A parallel confusion existed, he reports, with respect to national
income as distinguished from individual income. The studies of Spahr,
Streightoff, King and Kuznets, which have been carried on currently by
the Department of Commerce, have achieved "with ever-increasing
refinements and thoroughness" valuable data on the aggregate
income of the people. But they have not yielded data on the
distribution of national income.
"The redefinement of national income to represent the net
production of national wealth, and gross national product to represent
the gross production of national wealth are conceptual changes which
would seem to be based on logic," Mr. Foulke argues. If, then, we
went on to estimate the contribution of each of the factors of
production to the net product, "for the first time in our
history, we would then know which part the first charge on the
production of wealth, namely imputed economic rent, fills in our
economics, and how the remaining wealth is divided between labor and
capital," he explains.
Mr. Foulke is, in effect, pleading with economists to return to
attempts to make a factorial analysis of the distribution of income
and wealth. Modern income analysis developed from the theoretical
interest of the nineteenth century economists in the distribution of
wealth. Only in the twentieth century did economists realize that
income is a fiow of goods, wealth a stock of goods.
Current measures of stocks of goods present difficulties with which
the statistical procedures of the time could not cope. Hence analysts
concentrated upon the distribution of income.
But factorial analysis of the distribution of income also presented
insuperable theoretical and practical difficulties. This led to the
development of present-day functional analysis. It has contributed
greatly to our economic knowledge. But the so-called laws of
economics, based on theoretical factorial analysis, could not be
described quantitatively through data derived from study of the
incomes distributed to the functionaries in production. This has
indeed been a great stumbling block in the development of economics as
an exact science of human behavior. Mr. Foulke has rendered a valuable
service in emphasizing this. It is to be hoped that he will go on to
show how, through present or more advanced accounting techniques, a
set of national income accounts can be computed which can be used to
analyze the distribution of income among the factors of production.
Analysis of the distribution of wealth is another matter. The
Conference on Research in Income and Wealth devoted a whole meeting to
the problem of measuring national wealth for the first time in 1948.
It took thirty-odd years of research to achieve our present methods
for estimating distribution of income. In a decade or two measures may
be developed which in the course of time will yield the data needed

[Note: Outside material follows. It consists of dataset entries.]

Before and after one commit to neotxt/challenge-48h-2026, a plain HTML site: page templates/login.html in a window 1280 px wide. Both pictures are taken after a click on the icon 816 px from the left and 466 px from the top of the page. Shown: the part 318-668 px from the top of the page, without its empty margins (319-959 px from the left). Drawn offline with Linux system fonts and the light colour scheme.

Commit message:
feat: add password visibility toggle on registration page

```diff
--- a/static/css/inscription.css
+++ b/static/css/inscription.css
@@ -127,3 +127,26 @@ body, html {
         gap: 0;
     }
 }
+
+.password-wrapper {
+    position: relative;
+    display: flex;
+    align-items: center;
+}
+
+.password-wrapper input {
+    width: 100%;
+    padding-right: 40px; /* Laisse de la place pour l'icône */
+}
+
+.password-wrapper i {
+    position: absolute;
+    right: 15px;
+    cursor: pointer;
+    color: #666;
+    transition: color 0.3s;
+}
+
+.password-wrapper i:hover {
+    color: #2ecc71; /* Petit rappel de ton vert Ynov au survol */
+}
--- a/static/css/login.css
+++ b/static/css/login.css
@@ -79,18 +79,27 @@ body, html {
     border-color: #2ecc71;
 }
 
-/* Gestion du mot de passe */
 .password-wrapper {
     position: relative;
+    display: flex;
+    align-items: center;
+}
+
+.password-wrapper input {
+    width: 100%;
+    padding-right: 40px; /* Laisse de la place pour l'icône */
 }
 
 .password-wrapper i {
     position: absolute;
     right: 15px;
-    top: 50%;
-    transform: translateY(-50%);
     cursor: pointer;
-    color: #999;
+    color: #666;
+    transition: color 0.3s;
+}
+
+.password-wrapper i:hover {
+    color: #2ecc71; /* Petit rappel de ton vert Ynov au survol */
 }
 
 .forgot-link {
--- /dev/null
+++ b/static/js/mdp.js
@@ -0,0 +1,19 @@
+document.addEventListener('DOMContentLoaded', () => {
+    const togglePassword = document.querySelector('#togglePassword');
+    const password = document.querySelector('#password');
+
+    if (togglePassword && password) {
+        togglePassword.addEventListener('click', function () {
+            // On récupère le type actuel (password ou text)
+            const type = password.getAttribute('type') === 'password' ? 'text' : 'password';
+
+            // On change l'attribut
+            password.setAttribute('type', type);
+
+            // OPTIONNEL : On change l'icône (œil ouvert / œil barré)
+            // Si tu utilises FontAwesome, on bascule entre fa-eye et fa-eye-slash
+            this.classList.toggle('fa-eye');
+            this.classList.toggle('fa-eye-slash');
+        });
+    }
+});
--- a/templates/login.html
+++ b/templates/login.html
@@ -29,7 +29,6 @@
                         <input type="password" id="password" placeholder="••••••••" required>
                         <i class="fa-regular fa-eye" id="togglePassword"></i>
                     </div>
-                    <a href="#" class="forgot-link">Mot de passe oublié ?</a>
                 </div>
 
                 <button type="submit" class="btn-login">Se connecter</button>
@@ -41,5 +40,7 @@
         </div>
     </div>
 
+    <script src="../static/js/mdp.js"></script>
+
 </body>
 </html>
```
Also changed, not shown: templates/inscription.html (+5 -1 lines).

for analysis of the distribution of wealth and wealth claims. The
conference at its outset addressed itself to the problem of the
definition of national wealth. The question is still an open one and
it is to be hoped that Mr. Foulke will take part in its solution.
Some adverse criticisms remain to be noted. In the interest of
simplifying his presentation, Mr. Foulke made it appear that he rested
his case upon classical economics. His definition of land, however ("The
whole universe except man and the things produced by man which have
exchange value"), is derived from a body of thought so modern
that it has not yet been incorporated into the body of economic theory
except in the writings of the most advanced economists. The definition
rests basically upon Henry George. For an adequate exposition of the
case for it one must turn to Dr. George Raymond Geiger's historic
work, The Theory of the Land Question.
In employing the phrase, "laws of nature," Mr. Foulke
raises a profound philosophical issue, one that is no more settled for
the physical sciences than it is for the social or human sciences. If
one must raise the issue in the present chaotic state of philosophy,
one should indicate how it is being interpreted. Otherwise it is left
It is to Mr. Foulke's credit that his study raises important
theoretical issues, such as where land in the sense of unimproved land
is to be categorized in a system of social accounts. Economics would
be the better for more thought-provoking criticism of this kind.